» **Materials provided**
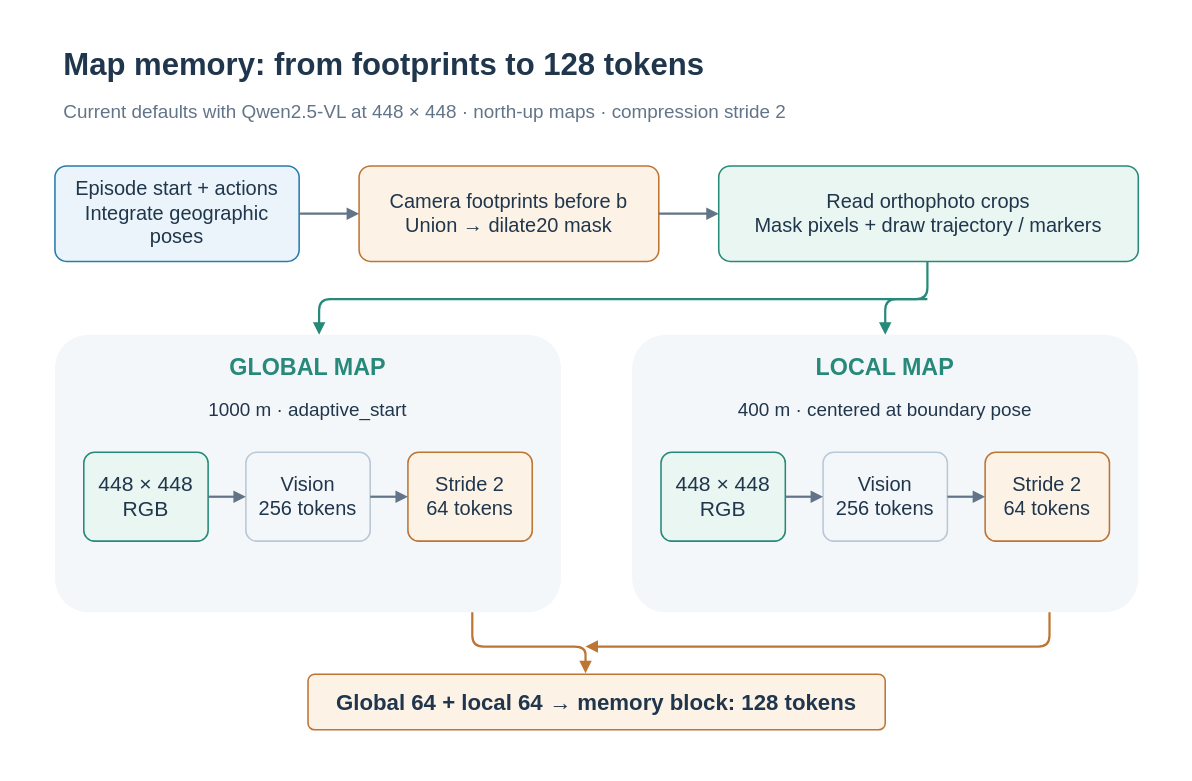
This is docs/assets/concepts/diagrams/map-construction.en-US.drawio from Eku127/SwiftVLN, a draw.io file, before an edit. Source tidied: cells renumbered, new cells numbered last; positions are measured from the earlier drawing's top-left corner, leaving out a move shared by most shapes. Both pictures are drawn from the tidied source at 111%, with x=0, y=0 at pixel (19, 19).
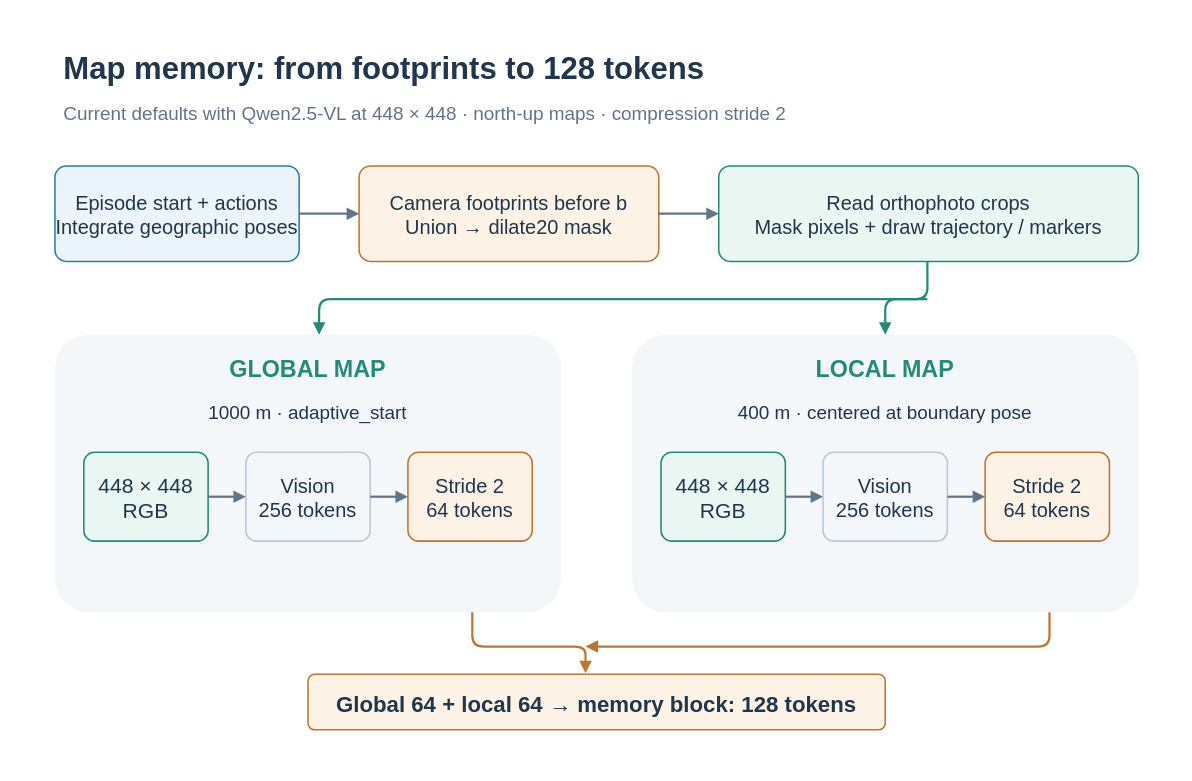
After the change.

Diff of the diagram source:
```diff
@@
-    <mxCell id="2" style="rounded=0;arcSize=12;whiteSpace=wrap;html=0;fillColor=#FFFFFF;strokeColor=none;strokeWidth=1.4;fontColor=#20364C;fontFamily=Arial;fontSize=19;fontStyle=0;align=center;verticalAlign=middle;spacing=8;" parent="1" vertex="1">
+    <mxCell id="2" style="rounded=0;arcSize=12;whiteSpace=nowrap;html=0;fillColor=#FFFFFF;strokeColor=none;strokeWidth=1.4;fontColor=#20364C;fontFamily=Arial;fontSize=19;fontStyle=0;align=center;verticalAlign=middle;spacing=8;" parent="1" vertex="1">
       <mxGeometry width="1040" height="670" as="geometry" />
     </mxCell>
-    <mxCell id="3" value="Map memory: from footprints to 128 tokens" style="rounded=0;arcSize=12;whiteSpace=wrap;html=0;fillColor=none;strokeColor=none;strokeWidth=1.4;fontColor=#20364C;fontFamily=Arial;fontSize=28;fontStyle=1;align=left;verticalAlign=middle;spacing=8;" parent="1" vertex="1">
+    <mxCell id="3" value="Map memory: from footprints to 128 tokens" style="rounded=0;arcSize=12;whiteSpace=nowrap;html=0;fillColor=none;strokeColor=none;strokeWidth=1.4;fontColor=#20364C;fontFamily=Arial;fontSize=28;fontStyle=1;align=left;verticalAlign=middle;spacing=8;" parent="1" vertex="1">
       <mxGeometry x="32" y="22" width="970" height="38" as="geometry" />
     </mxCell>
-    <mxCell id="4" value="Current defaults with Qwen2.5-VL at 448 × 448 · north-up maps · compression stride 2" style="rounded=0;arcSize=12;whiteSpace=wrap;html=0;fillColor=none;strokeColor=none;strokeWidth=1.4;fontColor=#627487;fontFamily=Arial;fontSize=17;fontStyle=0;align=left;verticalAlign=middle;spacing=8;" parent="1" vertex="1">
+    <mxCell id="4" value="Current defaults with Qwen2.5-VL at 448 × 448 · north-up maps · compression stride 2" style="rounded=0;arcSize=12;whiteSpace=nowrap;html=0;fillColor=none;strokeColor=none;strokeWidth=1.4;fontColor=#627487;fontFamily=Arial;fontSize=17;fontStyle=0;align=left;verticalAlign=middle;spacing=8;" parent="1" vertex="1">
       <mxGeometry x="32" y="67" width="970" height="34" as="geometry" />
     </mxCell>
-    <mxCell id="5" value="Episode start + actions&#10;Integrate geographic poses" style="rounded=1;arcSize=12;whiteSpace=wrap;html=0;fillColor=#EBF4FA;strokeColor=#287BAD;strokeWidth=1.4;fontColor=#20364C;fontFamily=Arial;fontSize=18;fontStyle=0;align=center;verticalAlign=middle;spacing=8;" parent="1" vertex="1">
+    <mxCell id="5" value="Episode start + actions&#10;Integrate geographic poses" style="rounded=1;arcSize=12;whiteSpace=nowrap;html=0;fillColor=#EBF4FA;strokeColor=#287BAD;strokeWidth=1.4;fontColor=#20364C;fontFamily=Arial;fontSize=18;fontStyle=0;align=center;verticalAlign=middle;spacing=8;" parent="1" vertex="1">
       <mxGeometry x="32" y="132" width="220" height="86" as="geometry" />
     </mxCell>
-    <mxCell id="6" value="Camera footprints before b&#10;Union → dilate20 mask" style="rounded=1;arcSize=12;whiteSpace=wrap;html=0;fillColor=#FCF2E6;strokeColor=#BE7534;strokeWidth=1.4;fontColor=#20364C;fontFamily=Arial;fontSize=18;fontStyle=0;align=center;verticalAlign=middle;spacing=8;" parent="1" vertex="1">
+    <mxCell id="6" value="Camera footprints before b&#10;Union → dilate20 mask" style="rounded=1;arcSize=12;whiteSpace=nowrap;html=0;fillColor=#FCF2E6;strokeColor=#BE7534;strokeWidth=1.4;fontColor=#20364C;fontFamily=Arial;fontSize=18;fontStyle=0;align=center;verticalAlign=middle;spacing=8;" parent="1" vertex="1">
       <mxGeometry x="306" y="132" width="270" height="86" as="geometry" />
     </mxCell>
-    <mxCell id="7" value="Read orthophoto crops&#10;Mask pixels + draw trajectory / markers" style="rounded=1;arcSize=12;whiteSpace=wrap;html=0;fillColor=#EAF6F2;strokeColor=#268979;strokeWidth=1.4;fontColor=#20364C;fontFamily=Arial;fontSize=18;fontStyle=0;align=center;verticalAlign=middle;spacing=8;" parent="1" vertex="1">
+    <mxCell id="7" value="Read orthophoto crops&#10;Mask pixels + draw trajectory / markers" style="rounded=1;arcSize=12;whiteSpace=nowrap;html=0;fillColor=#EAF6F2;strokeColor=#268979;strokeWidth=1.4;fontColor=#20364C;fontFamily=Arial;fontSize=18;fontStyle=0;align=center;verticalAlign=middle;spacing=8;" parent="1" vertex="1">
       <mxGeometry x="630" y="132" width="378" height="86" as="geometry" />
     </mxCell>
@@
-    <mxCell id="12" style="rounded=1;arcSize=12;whiteSpace=wrap;html=0;fillColor=#F4F7FA;strokeColor=none;strokeWidth=1.4;fontColor=#20364C;fontFamily=Arial;fontSize=19;fontStyle=0;align=center;verticalAlign=middle;spacing=8;" parent="1" vertex="1">
+    <mxCell id="12" style="rounded=1;arcSize=12;whiteSpace=nowrap;html=0;fillColor=#F4F7FA;strokeColor=none;strokeWidth=1.4;fontColor=#20364C;fontFamily=Arial;fontSize=19;fontStyle=0;align=center;verticalAlign=middle;spacing=8;" parent="1" vertex="1">
       <mxGeometry x="32" y="284" width="456" height="250" as="geometry" />
     </mxCell>
-    <mxCell id="13" value="GLOBAL MAP" style="rounded=0;arcSize=12;whiteSpace=wrap;html=0;fillColor=none;strokeColor=none;strokeWidth=1.4;fontColor=#268979;fontFamily=Arial;fontSize=21;fontStyle=1;align=center;verticalAlign=middle;spacing=8;" parent="1" vertex="1">
+    <mxCell id="13" value="GLOBAL MAP" style="rounded=0;arcSize=12;whiteSpace=nowrap;html=0;fillColor=none;strokeColor=none;strokeWidth=1.4;fontColor=#268979;fontFamily=Arial;fontSize=21;fontStyle=1;align=center;verticalAlign=middle;spacing=8;" parent="1" vertex="1">
       <mxGeometry x="48" y="298" width="424" height="30" as="geometry" />
     </mxCell>
-    <mxCell id="14" value="1000 m · adaptive_start" style="rounded=0;arcSize=12;whiteSpace=wrap;html=0;fillColor=none;strokeColor=none;strokeWidth=1.4;fontColor=#20364C;fontFamily=Arial;fontSize=17;fontStyle=0;align=center;verticalAlign=middle;spacing=8;" parent="1" vertex="1">
+    <mxCell id="14" value="1000 m · adaptive_start" style="rounded=0;arcSize=12;whiteSpace=nowrap;html=0;fillColor=none;strokeColor=none;strokeWidth=1.4;fontColor=#20364C;fontFamily=Arial;fontSize=17;fontStyle=0;align=center;verticalAlign=middle;spacing=8;" parent="1" vertex="1">
       <mxGeometry x="48" y="338" width="424" height="30" as="geometry" />
     </mxCell>
-    <mxCell id="15" value="448 × 448&#10;RGB" style="rounded=1;arcSize=12;whiteSpace=wrap;html=0;fillColor=#EAF6F2;strokeColor=#268979;strokeWidth=1.4;fontColor=#20364C;fontFamily=Arial;fontSize=19;fontStyle=0;align=center;verticalAlign=middle;spacing=8;" parent="1" vertex="1">
+    <mxCell id="15" value="448 × 448&#10;RGB" style="rounded=1;arcSize=12;whiteSpace=nowrap;html=0;fillColor=#EAF6F2;strokeColor=#268979;strokeWidth=1.4;fontColor=#20364C;fontFamily=Arial;fontSize=19;fontStyle=0;align=center;verticalAlign=middle;spacing=8;" parent="1" vertex="1">
       <mxGeometry x="58" y="390" width="112" height="80" as="geometry" />
     </mxCell>
-    <mxCell id="16" value="Vision&#10;256 tokens" style="rounded=1;arcSize=12;whiteSpace=wrap;html=0;fillColor=#F4F7FA;strokeColor=#B9C8D6;strokeWidth=1.4;fontColor=#20364C;fontFamily=Arial;fontSize=18;fontStyle=0;align=center;verticalAlign=middle;spacing=8;" parent="1" vertex="1">
+    <mxCell id="16" value="Vision&#10;256 tokens" style="rounded=1;arcSize=12;whiteSpace=nowrap;html=0;fillColor=#F4F7FA;strokeColor=#B9C8D6;strokeWidth=1.4;fontColor=#20364C;fontFamily=Arial;fontSize=18;fontStyle=0;align=center;verticalAlign=middle;spacing=8;" parent="1" vertex="1">
       <mxGeometry x="204" y="390" width="112" height="80" as="geometry" />
     </mxCell>
-    <mxCell id="17" value="Stride 2&#10;64 tokens" style="rounded=1;arcSize=12;whiteSpace=wrap;html=0;fillColor=#FCF2E6;strokeColor=#BE7534;strokeWidth=1.4;fontColor=#20364C;fontFamily=Arial;fontSize=18;fontStyle=0;align=center;verticalAlign=middle;spacing=8;" parent="1" vertex="1">
+    <mxCell id="17" value="Stride 2&#10;64 tokens" style="rounded=1;arcSize=12;whiteSpace=nowrap;html=0;fillColor=#FCF2E6;strokeColor=#BE7534;strokeWidth=1.4;fontColor=#20364C;fontFamily=Arial;fontSize=18;fontStyle=0;align=center;verticalAlign=middle;spacing=8;" parent="1" vertex="1">
       <mxGeometry x="350" y="390" width="112" height="80" as="geometry" />
     </mxCell>
@@
-    <mxCell id="20" style="rounded=1;arcSize=12;whiteSpace=wrap;html=0;fillColor=#F4F7FA;strokeColor=none;strokeWidth=1.4;fontColor=#20364C;fontFamily=Arial;fontSize=19;fontStyle=0;align=center;verticalAlign=middle;spacing=8;" parent="1" vertex="1">
+    <mxCell id="20" style="rounded=1;arcSize=12;whiteSpace=nowrap;html=0;fillColor=#F4F7FA;strokeColor=none;strokeWidth=1.4;fontColor=#20364C;fontFamily=Arial;fontSize=19;fontStyle=0;align=center;verticalAlign=middle;spacing=8;" parent="1" vertex="1">
       <mxGeometry x="552" y="284" width="456" height="250" as="geometry" />
     </mxCell>
-    <mxCell id="21" value="LOCAL MAP" style="rounded=0;arcSize=12;whiteSpace=wrap;html=0;fillColor=none;strokeColor=none;strokeWidth=1.4;fontColor=#268979;fontFamily=Arial;fontSize=21;fontStyle=1;align=center;verticalAlign=middle;spacing=8;" parent="1" vertex="1">
+    <mxCell id="21" value="LOCAL MAP" style="rounded=0;arcSize=12;whiteSpace=nowrap;html=0;fillColor=none;strokeColor=none;strokeWidth=1.4;fontColor=#268979;fontFamily=Arial;fontSize=21;fontStyle=1;align=center;verticalAlign=middle;spacing=8;" parent="1" vertex="1">
       <mxGeometry x="568" y="298" width="424" height="30" as="geometry" />
     </mxCell>
-    <mxCell id="22" value="400 m · centered at boundary pose" style="rounded=0;arcSize=12;whiteSpace=wrap;html=0;fillColor=none;strokeColor=none;strokeWidth=1.4;fontColor=#20364C;fontFamily=Arial;fontSize=17;fontStyle=0;align=center;verticalAlign=middle;spacing=8;" parent="1" vertex="1">
+    <mxCell id="22" value="400 m · centered at boundary pose" style="rounded=0;arcSize=12;whiteSpace=nowrap;html=0;fillColor=none;strokeColor=none;strokeWidth=1.4;fontColor=#20364C;fontFamily=Arial;fontSize=17;fontStyle=0;align=center;verticalAlign=middle;spacing=8;" parent="1" vertex="1">
       <mxGeometry x="568" y="338" width="424" height="30" as="geometry" />
     </mxCell>
-    <mxCell id="23" value="448 × 448&#10;RGB" style="rounded=1;arcSize=12;whiteSpace=wrap;html=0;fillColor=#EAF6F2;strokeColor=#268979;strokeWidth=1.4;fontColor=#20364C;fontFamily=Arial;fontSize=19;fontStyle=0;align=center;verticalAlign=middle;spacing=8;" parent="1" vertex="1">
+    <mxCell id="23" value="448 × 448&#10;RGB" style="rounded=1;arcSize=12;whiteSpace=nowrap;html=0;fillColor=#EAF6F2;strokeColor=#268979;strokeWidth=1.4;fontColor=#20364C;fontFamily=Arial;fontSize=19;fontStyle=0;align=center;verticalAlign=middle;spacing=8;" parent="1" vertex="1">
       <mxGeometry x="578" y="390" width="112" height="80" as="geometry" />
     </mxCell>
-    <mxCell id="24" value="Vision&#10;256 tokens" style="rounded=1;arcSize=12;whiteSpace=wrap;html=0;fillColor=#F4F7FA;strokeColor=#B9C8D6;strokeWidth=1.4;fontColor=#20364C;fontFamily=Arial;fontSize=18;fontStyle=0;align=center;verticalAlign=middle;spacing=8;" parent="1" vertex="1">
+    <mxCell id="24" value="Vision&#10;256 tokens" style="rounded=1;arcSize=12;whiteSpace=nowrap;html=0;fillColor=#F4F7FA;strokeColor=#B9C8D6;strokeWidth=1.4;fontColor=#20364C;fontFamily=Arial;fontSize=18;fontStyle=0;align=center;verticalAlign=middle;spacing=8;" parent="1" vertex="1">
       <mxGeometry x="724" y="390" width="112" height="80" as="geometry" />
     </mxCell>
-    <mxCell id="25" value="Stride 2&#10;64 tokens" style="rounded=1;arcSize=12;whiteSpace=wrap;html=0;fillColor=#FCF2E6;strokeColor=#BE7534;strokeWidth=1.4;fontColor=#20364C;fontFamily=Arial;fontSize=18;fontStyle=0;align=center;verticalAlign=middle;spacing=8;" parent="1" vertex="1">
+    <mxCell id="25" value="Stride 2&#10;64 tokens" style="rounded=1;arcSize=12;whiteSpace=nowrap;html=0;fillColor=#FCF2E6;strokeColor=#BE7534;strokeWidth=1.4;fontColor=#20364C;fontFamily=Arial;fontSize=18;fontStyle=0;align=center;verticalAlign=middle;spacing=8;" parent="1" vertex="1">
       <mxGeometry x="870" y="390" width="112" height="80" as="geometry" />
     </mxCell>
@@
-    <mxCell id="30" value="Global 64 + local 64 → memory block: 128 tokens" style="rounded=1;arcSize=12;whiteSpace=wrap;html=0;fillColor=#FCF2E6;strokeColor=#BE7534;strokeWidth=1.4;fontColor=#20364C;fontFamily=Arial;fontSize=20;fontStyle=1;align=center;verticalAlign=middle;spacing=8;" parent="1" vertex="1">
+    <mxCell id="30" value="Global 64 + local 64 → memory block: 128 tokens" style="rounded=1;arcSize=12;whiteSpace=nowrap;html=0;fillColor=#FCF2E6;strokeColor=#BE7534;strokeWidth=1.4;fontColor=#20364C;fontFamily=Arial;fontSize=20;fontStyle=1;align=center;verticalAlign=middle;spacing=8;" parent="1" vertex="1">
       <mxGeometry x="260" y="590" width="520" height="50" as="geometry" />
     </mxCell>
```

» **Your task**
Return all lines from the data above with "footprints" in them.

» **Result of this task**
-    <mxCell id="3" value="Map memory: from footprints to 128 tokens" style="rounded=0;arcSize=12;whiteSpace=wrap;html=0;fillColor=none;strokeColor=none;strokeWidth=1.4;fontColor=#20364C;fontFamily=Arial;fontSize=28;fontStyle=1;align=left;verticalAlign=middle;spacing=8;" parent="1" vertex="1">
+    <mxCell id="3" value="Map memory: from footprints to 128 tokens" style="rounded=0;arcSize=12;whiteSpace=nowrap;html=0;fillColor=none;strokeColor=none;strokeWidth=1.4;fontColor=#20364C;fontFamily=Arial;fontSize=28;fontStyle=1;align=left;verticalAlign=middle;spacing=8;" parent="1" vertex="1">
-    <mxCell id="6" value="Camera footprints before b&#10;Union → dilate20 mask" style="rounded=1;arcSize=12;whiteSpace=wrap;html=0;fillColor=#FCF2E6;strokeColor=#BE7534;strokeWidth=1.4;fontColor=#20364C;fontFamily=Arial;fontSize=18;fontStyle=0;align=center;verticalAlign=middle;spacing=8;" parent="1" vertex="1">
+    <mxCell id="6" value="Camera footprints before b&#10;Union → dilate20 mask" style="rounded=1;arcSize=12;whiteSpace=nowrap;html=0;fillColor=#FCF2E6;strokeColor=#BE7534;strokeWidth=1.4;fontColor=#20364C;fontFamily=Arial;fontSize=18;fontStyle=0;align=center;verticalAlign=middle;spacing=8;" parent="1" vertex="1">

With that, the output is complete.